◆ Task directions ◆
Count every line in the data below where "工具使用详情" occurs, then state that number and nothing more.

◆ Material provided ◆
....

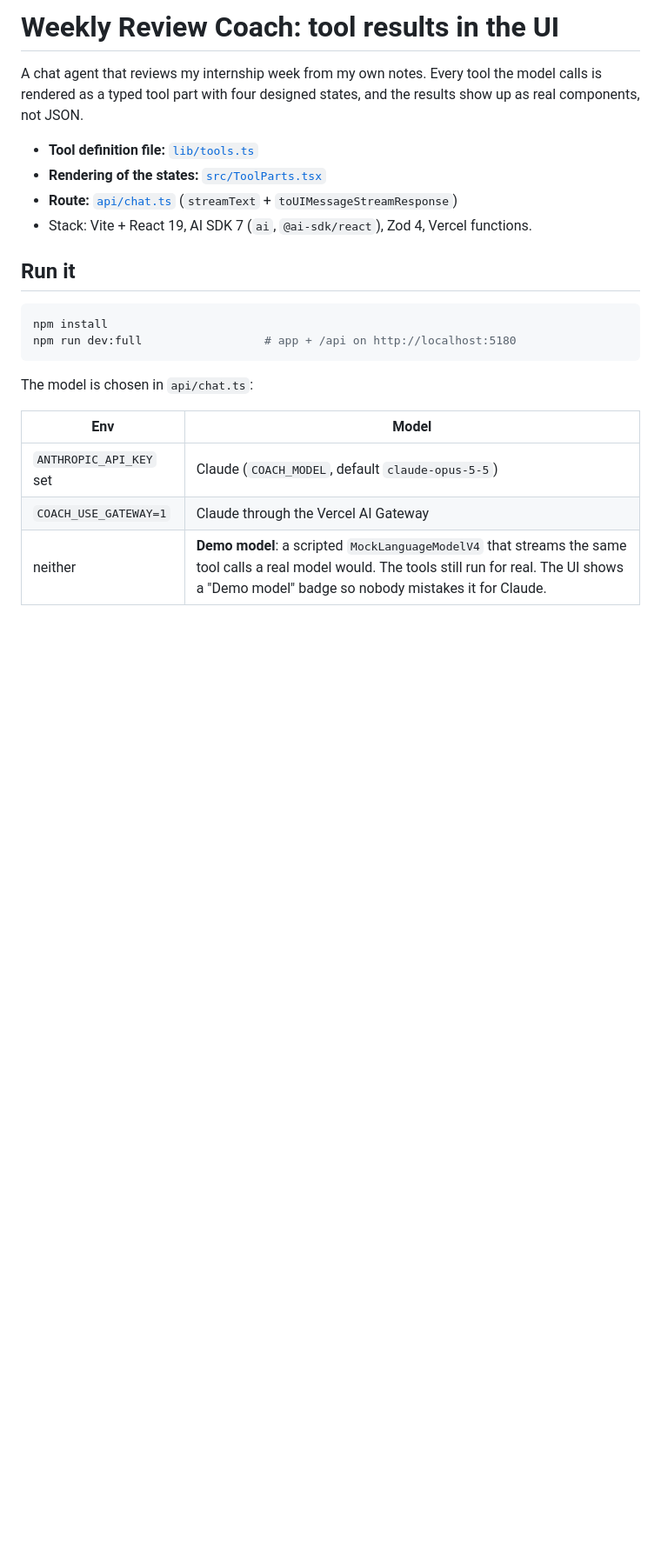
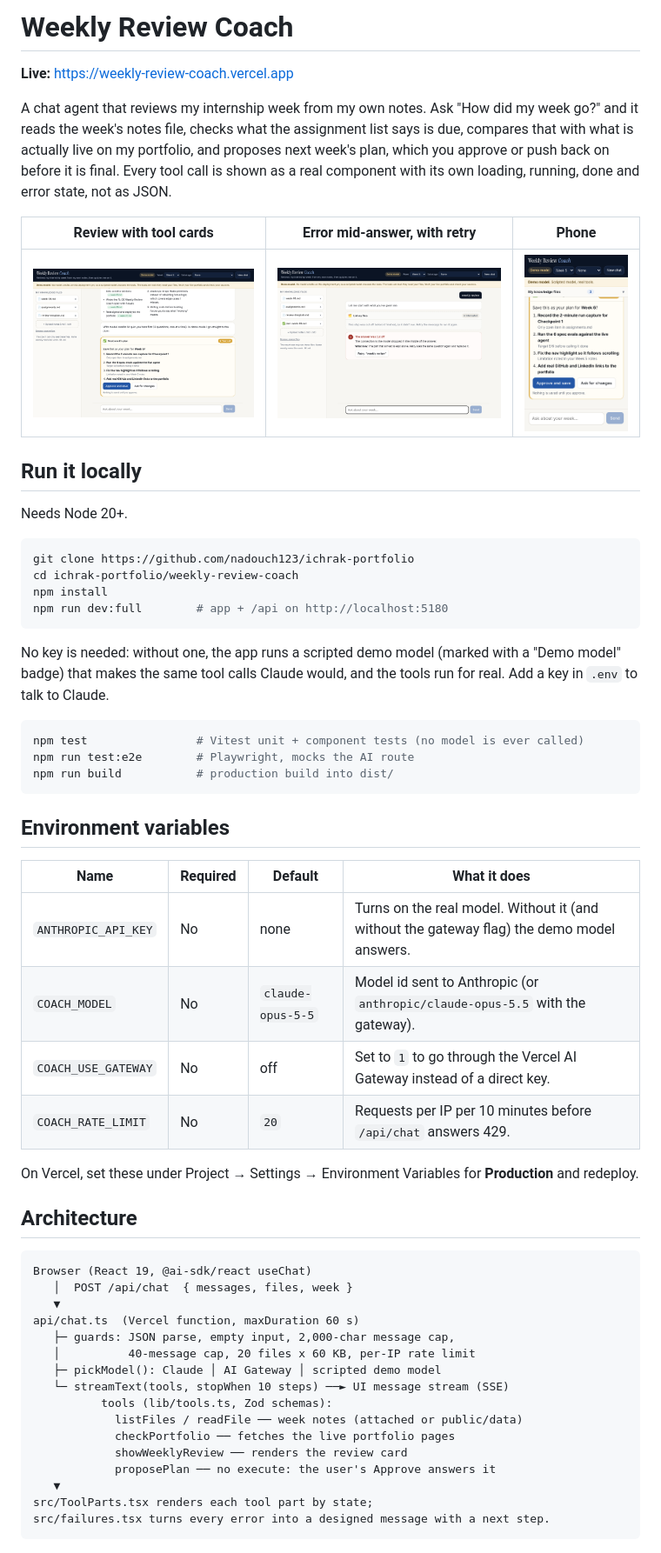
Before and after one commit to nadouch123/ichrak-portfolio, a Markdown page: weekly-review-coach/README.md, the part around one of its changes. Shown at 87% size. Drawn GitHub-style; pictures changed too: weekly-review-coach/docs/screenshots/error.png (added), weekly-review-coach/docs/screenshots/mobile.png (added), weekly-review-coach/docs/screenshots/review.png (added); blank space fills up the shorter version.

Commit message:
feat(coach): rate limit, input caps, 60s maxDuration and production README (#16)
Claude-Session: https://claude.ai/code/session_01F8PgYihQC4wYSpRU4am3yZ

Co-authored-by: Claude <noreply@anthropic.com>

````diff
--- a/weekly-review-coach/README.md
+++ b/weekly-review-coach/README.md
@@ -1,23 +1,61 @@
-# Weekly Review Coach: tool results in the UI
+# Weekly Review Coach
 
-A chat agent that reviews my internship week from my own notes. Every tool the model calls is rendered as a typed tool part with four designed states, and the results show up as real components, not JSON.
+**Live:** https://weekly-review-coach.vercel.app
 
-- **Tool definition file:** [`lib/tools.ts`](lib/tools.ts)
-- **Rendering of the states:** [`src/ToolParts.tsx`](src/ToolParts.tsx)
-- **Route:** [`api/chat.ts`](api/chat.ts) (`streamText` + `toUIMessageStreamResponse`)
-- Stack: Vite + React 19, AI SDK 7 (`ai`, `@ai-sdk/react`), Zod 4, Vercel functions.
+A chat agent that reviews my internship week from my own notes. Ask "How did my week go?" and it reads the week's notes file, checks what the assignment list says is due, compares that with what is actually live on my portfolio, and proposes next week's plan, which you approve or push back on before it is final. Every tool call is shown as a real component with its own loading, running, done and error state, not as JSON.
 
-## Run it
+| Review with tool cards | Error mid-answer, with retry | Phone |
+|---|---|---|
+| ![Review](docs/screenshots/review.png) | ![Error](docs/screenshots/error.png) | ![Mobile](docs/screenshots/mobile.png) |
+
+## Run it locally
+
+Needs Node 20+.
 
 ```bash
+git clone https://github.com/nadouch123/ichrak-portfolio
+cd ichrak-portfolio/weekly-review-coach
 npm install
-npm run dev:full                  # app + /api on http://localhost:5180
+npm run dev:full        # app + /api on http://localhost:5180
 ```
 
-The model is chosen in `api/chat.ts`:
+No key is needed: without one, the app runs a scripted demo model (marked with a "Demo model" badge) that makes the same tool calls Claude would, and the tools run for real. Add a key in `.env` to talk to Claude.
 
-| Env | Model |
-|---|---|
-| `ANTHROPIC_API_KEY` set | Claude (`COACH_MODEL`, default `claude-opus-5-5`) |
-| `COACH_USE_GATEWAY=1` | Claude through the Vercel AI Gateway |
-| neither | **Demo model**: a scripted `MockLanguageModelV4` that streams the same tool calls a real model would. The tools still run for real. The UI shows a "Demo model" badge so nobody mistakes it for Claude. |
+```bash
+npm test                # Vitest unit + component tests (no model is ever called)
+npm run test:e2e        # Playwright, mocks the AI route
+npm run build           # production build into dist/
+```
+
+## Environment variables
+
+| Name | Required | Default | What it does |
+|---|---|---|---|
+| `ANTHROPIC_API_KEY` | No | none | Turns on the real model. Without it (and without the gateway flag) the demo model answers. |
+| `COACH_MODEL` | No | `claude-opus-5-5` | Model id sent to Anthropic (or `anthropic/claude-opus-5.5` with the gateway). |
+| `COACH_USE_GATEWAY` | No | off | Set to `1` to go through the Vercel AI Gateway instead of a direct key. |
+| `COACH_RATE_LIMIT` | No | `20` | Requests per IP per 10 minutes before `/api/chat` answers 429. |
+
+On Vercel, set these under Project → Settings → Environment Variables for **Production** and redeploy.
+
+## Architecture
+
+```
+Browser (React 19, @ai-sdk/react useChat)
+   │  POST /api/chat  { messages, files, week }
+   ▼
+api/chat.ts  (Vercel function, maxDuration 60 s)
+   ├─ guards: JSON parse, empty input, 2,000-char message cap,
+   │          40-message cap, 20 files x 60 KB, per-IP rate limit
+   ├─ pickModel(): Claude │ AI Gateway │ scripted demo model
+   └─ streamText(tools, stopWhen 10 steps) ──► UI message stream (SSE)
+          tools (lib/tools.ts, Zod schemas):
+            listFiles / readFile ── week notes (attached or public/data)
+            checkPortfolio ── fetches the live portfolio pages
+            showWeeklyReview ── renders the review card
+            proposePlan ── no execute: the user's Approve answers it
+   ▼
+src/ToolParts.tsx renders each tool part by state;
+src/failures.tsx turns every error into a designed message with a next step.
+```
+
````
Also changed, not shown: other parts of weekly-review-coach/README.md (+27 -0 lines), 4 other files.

....

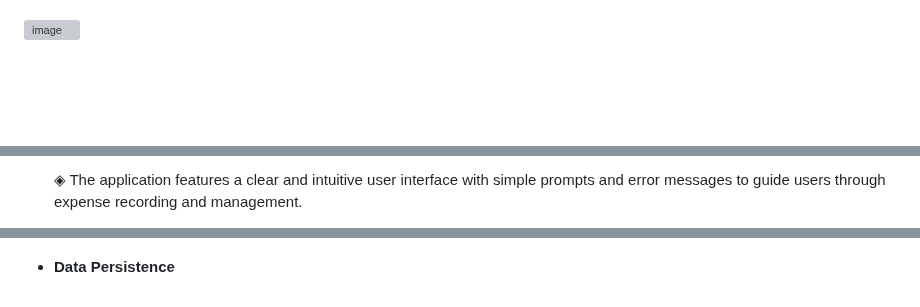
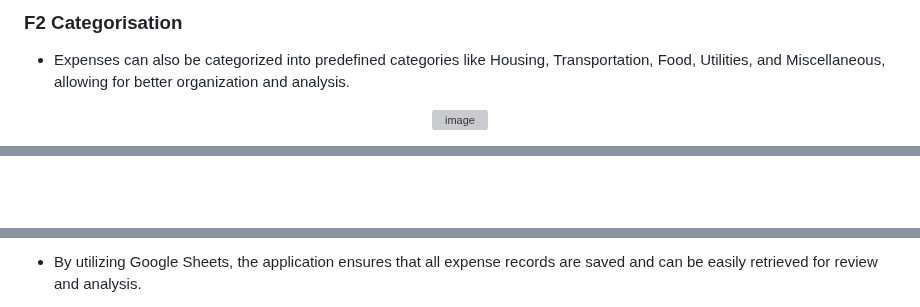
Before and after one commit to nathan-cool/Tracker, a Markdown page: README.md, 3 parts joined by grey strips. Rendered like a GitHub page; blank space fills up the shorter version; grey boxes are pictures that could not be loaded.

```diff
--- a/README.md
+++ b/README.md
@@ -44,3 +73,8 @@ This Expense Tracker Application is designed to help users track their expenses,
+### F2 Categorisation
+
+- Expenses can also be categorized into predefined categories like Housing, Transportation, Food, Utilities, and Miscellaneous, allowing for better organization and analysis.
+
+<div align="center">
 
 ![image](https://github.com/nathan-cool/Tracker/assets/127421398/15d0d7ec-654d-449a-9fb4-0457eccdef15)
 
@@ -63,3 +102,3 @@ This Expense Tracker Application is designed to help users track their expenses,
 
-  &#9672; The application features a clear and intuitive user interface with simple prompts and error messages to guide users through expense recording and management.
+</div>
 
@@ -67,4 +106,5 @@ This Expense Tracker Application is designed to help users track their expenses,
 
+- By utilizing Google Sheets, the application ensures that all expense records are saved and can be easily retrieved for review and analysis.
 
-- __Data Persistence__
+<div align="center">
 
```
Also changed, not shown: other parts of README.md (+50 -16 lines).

....

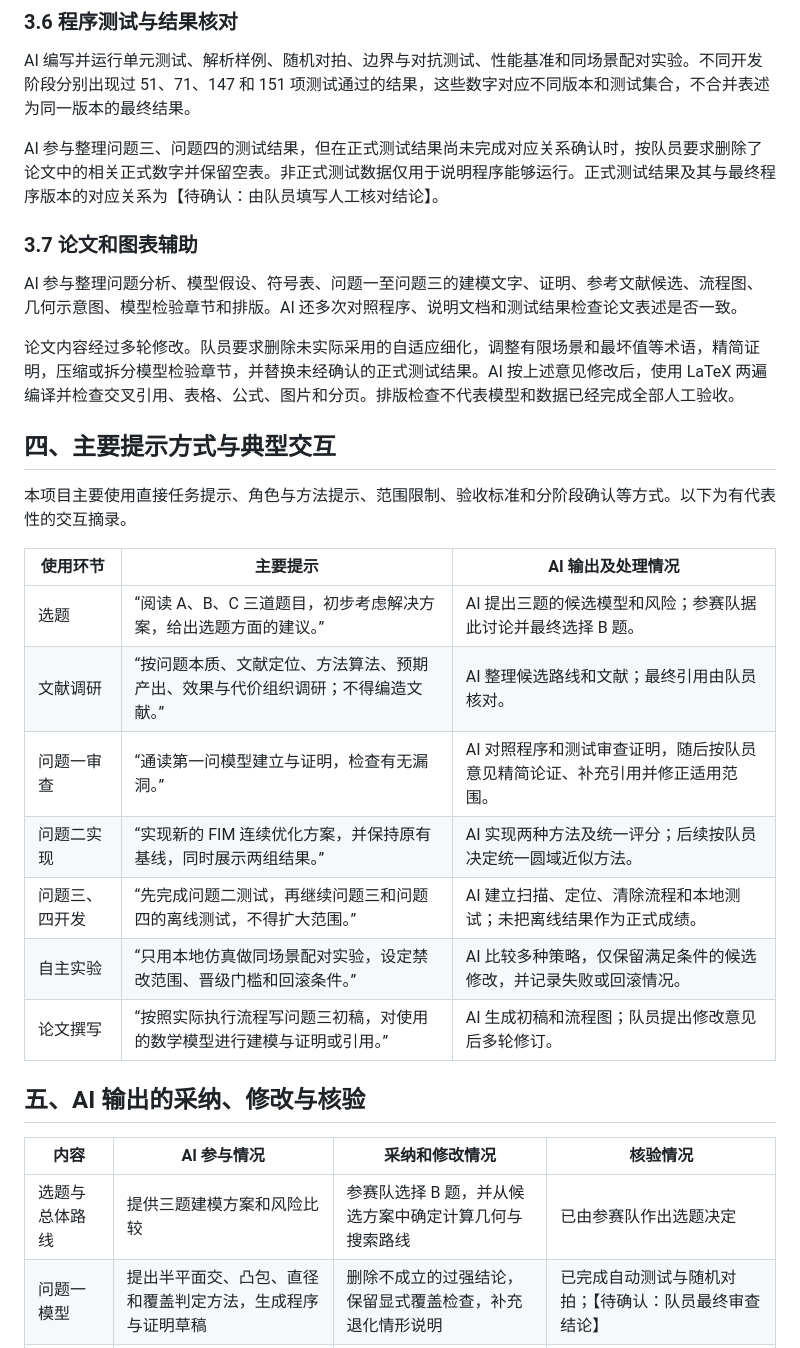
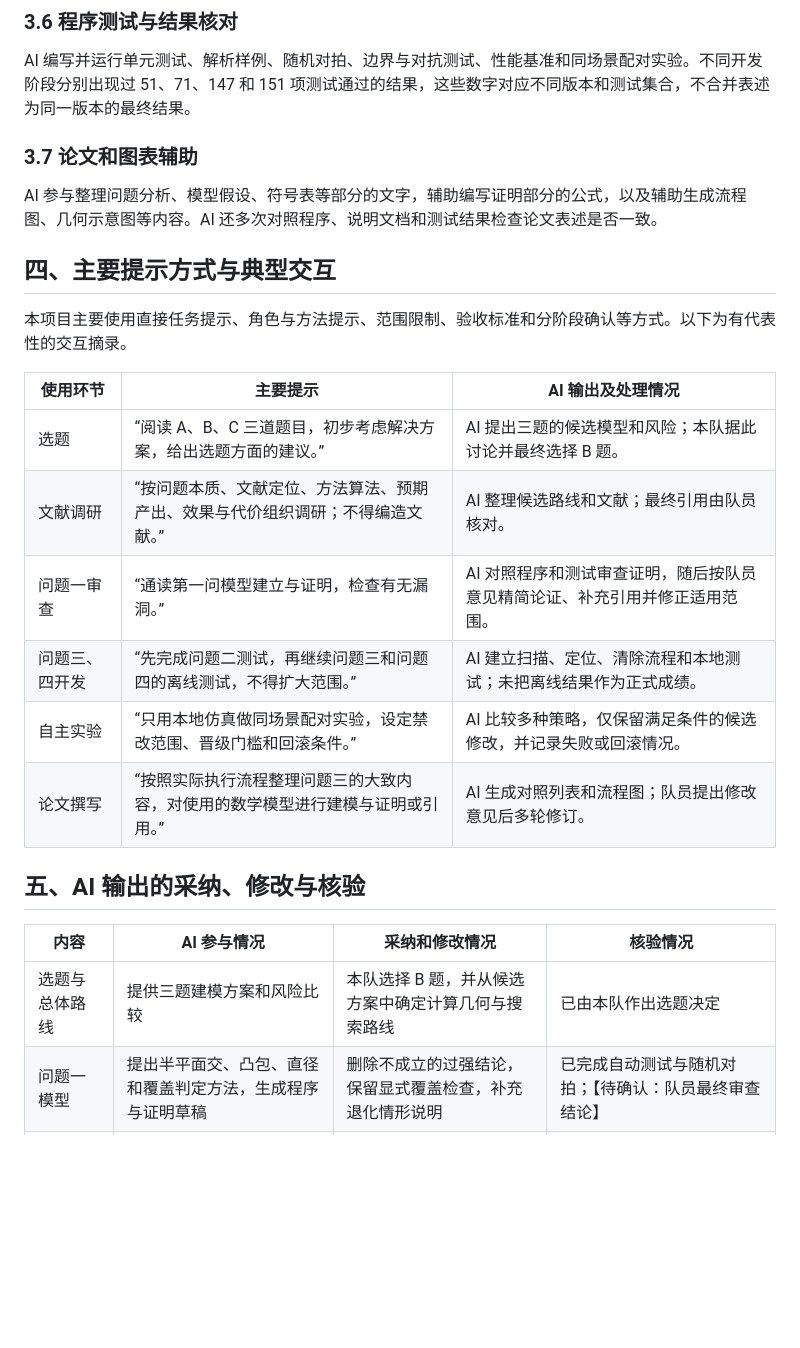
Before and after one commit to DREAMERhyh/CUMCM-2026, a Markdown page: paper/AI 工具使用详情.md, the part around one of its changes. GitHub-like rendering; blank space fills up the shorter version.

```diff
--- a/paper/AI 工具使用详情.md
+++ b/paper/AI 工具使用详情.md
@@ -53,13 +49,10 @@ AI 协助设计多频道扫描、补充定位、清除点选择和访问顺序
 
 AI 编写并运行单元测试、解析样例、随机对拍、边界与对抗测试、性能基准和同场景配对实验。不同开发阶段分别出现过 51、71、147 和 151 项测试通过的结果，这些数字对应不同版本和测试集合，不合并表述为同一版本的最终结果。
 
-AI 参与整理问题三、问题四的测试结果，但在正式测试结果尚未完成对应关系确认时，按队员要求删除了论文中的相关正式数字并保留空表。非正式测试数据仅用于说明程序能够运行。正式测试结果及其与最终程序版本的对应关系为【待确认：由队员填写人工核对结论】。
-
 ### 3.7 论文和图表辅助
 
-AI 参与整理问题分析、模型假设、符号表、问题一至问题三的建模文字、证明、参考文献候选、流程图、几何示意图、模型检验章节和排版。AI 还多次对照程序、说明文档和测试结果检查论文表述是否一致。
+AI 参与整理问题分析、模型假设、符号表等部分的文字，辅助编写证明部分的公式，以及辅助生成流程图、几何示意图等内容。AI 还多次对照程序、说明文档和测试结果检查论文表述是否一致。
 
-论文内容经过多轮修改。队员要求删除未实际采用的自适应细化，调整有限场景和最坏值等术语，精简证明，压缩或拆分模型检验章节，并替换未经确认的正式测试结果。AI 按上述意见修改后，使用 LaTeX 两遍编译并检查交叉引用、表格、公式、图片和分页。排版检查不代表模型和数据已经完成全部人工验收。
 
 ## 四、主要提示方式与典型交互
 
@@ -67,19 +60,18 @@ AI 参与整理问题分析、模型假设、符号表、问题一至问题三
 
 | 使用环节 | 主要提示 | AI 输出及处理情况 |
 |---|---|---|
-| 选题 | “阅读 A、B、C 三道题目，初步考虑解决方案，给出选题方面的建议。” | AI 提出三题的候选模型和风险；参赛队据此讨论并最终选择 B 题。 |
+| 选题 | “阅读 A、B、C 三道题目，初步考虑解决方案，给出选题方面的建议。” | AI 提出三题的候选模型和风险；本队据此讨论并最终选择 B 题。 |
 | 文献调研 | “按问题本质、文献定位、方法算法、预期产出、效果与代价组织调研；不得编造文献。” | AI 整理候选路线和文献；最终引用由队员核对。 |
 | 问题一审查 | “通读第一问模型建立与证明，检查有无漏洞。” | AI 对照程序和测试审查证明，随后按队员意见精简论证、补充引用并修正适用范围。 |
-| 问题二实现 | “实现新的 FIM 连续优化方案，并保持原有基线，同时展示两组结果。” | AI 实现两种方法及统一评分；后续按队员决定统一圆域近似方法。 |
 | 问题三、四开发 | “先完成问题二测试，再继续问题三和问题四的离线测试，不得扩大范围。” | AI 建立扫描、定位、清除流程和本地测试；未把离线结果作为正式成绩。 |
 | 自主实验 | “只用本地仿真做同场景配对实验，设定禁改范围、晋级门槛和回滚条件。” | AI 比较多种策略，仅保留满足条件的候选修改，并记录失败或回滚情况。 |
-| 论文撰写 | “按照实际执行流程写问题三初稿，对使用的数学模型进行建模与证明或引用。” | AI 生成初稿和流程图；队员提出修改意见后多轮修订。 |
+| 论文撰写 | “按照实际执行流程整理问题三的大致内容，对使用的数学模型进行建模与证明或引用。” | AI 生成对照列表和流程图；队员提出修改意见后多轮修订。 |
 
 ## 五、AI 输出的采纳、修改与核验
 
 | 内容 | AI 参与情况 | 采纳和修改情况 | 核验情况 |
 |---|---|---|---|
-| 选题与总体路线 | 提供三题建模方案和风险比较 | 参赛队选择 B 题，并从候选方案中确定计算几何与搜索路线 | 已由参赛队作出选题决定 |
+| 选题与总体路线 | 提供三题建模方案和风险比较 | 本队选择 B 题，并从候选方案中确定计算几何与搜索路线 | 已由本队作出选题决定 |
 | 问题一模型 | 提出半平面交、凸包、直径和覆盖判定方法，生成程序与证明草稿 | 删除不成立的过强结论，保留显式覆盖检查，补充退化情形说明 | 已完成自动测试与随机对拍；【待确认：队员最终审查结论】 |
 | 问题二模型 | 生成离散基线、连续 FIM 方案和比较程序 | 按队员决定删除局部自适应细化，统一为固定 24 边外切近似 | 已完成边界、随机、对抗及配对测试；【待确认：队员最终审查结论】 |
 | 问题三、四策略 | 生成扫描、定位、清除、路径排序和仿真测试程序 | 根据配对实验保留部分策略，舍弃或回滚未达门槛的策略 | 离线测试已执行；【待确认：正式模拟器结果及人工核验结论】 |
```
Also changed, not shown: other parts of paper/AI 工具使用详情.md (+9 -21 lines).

....

◆ Your solution ◆
4